(DATA SECTION)
____

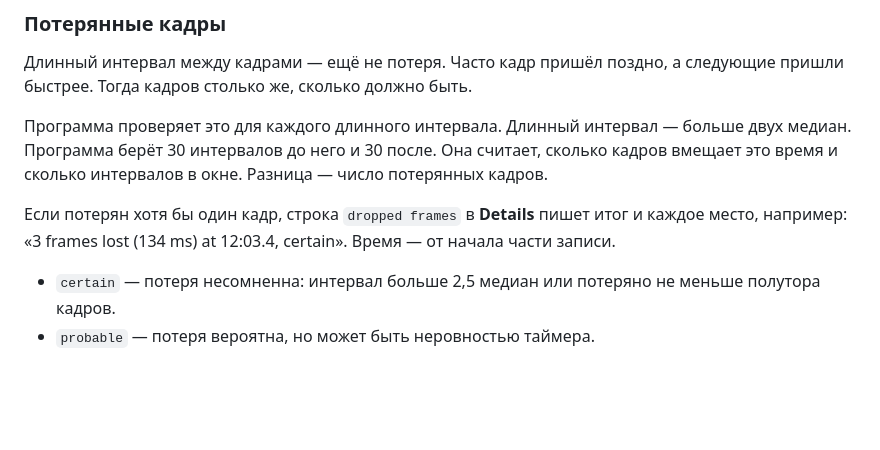
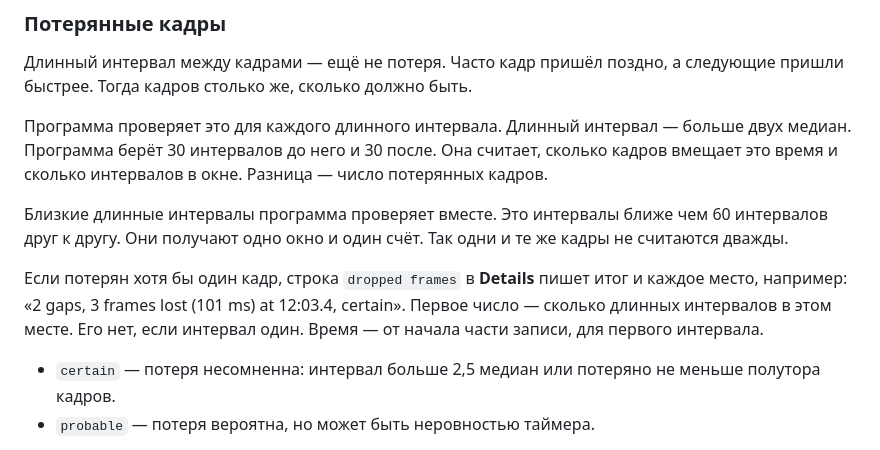
Before and after one commit to iabs-neuro/bearmind, a Markdown page: docs/students/series-workflow.md, the part around the change. Drawn GitHub-style; blank space fills up the shorter version.

Commit message:
Students guide: close gaps are checked together

```diff
--- a/docs/students/series-workflow.md
+++ b/docs/students/series-workflow.md
@@ -149,7 +149,9 @@
 
 Программа проверяет это для каждого длинного интервала. Длинный интервал — больше двух медиан. Программа берёт 30 интервалов до него и 30 после. Она считает, сколько кадров вмещает это время и сколько интервалов в окне. Разница — число потерянных кадров.
 
-Если потерян хотя бы один кадр, строка `dropped frames` в **Details** пишет итог и каждое место, например: «3 frames lost (134 ms) at 12:03.4, certain». Время — от начала части записи.
+Близкие длинные интервалы программа проверяет вместе. Это интервалы ближе чем 60 интервалов друг к другу. Они получают одно окно и один счёт. Так одни и те же кадры не считаются дважды.
+
+Если потерян хотя бы один кадр, строка `dropped frames` в **Details** пишет итог и каждое место, например: «2 gaps, 3 frames lost (101 ms) at 12:03.4, certain». Первое число — сколько длинных интервалов в этом месте. Его нет, если интервал один. Время — от начала части записи, для первого интервала.
 
 - `certain` — потеря несомненна: интервал больше 2,5 медиан или потеряно не меньше полутора кадров.
 - `probable` — потеря вероятна, но может быть неровностью таймера.
```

____

Take from the listing above each line that contains the string "медиан".

 Программа проверяет это для каждого длинного интервала. Длинный интервал — больше двух медиан. Программа берёт 30 интервалов до него и 30 после. Она считает, сколько кадров вмещает это время и сколько интервалов в окне. Разница — число потерянных кадров.
 - `certain` — потеря несомненна: интервал больше 2,5 медиан или потеряно не меньше полутора кадров.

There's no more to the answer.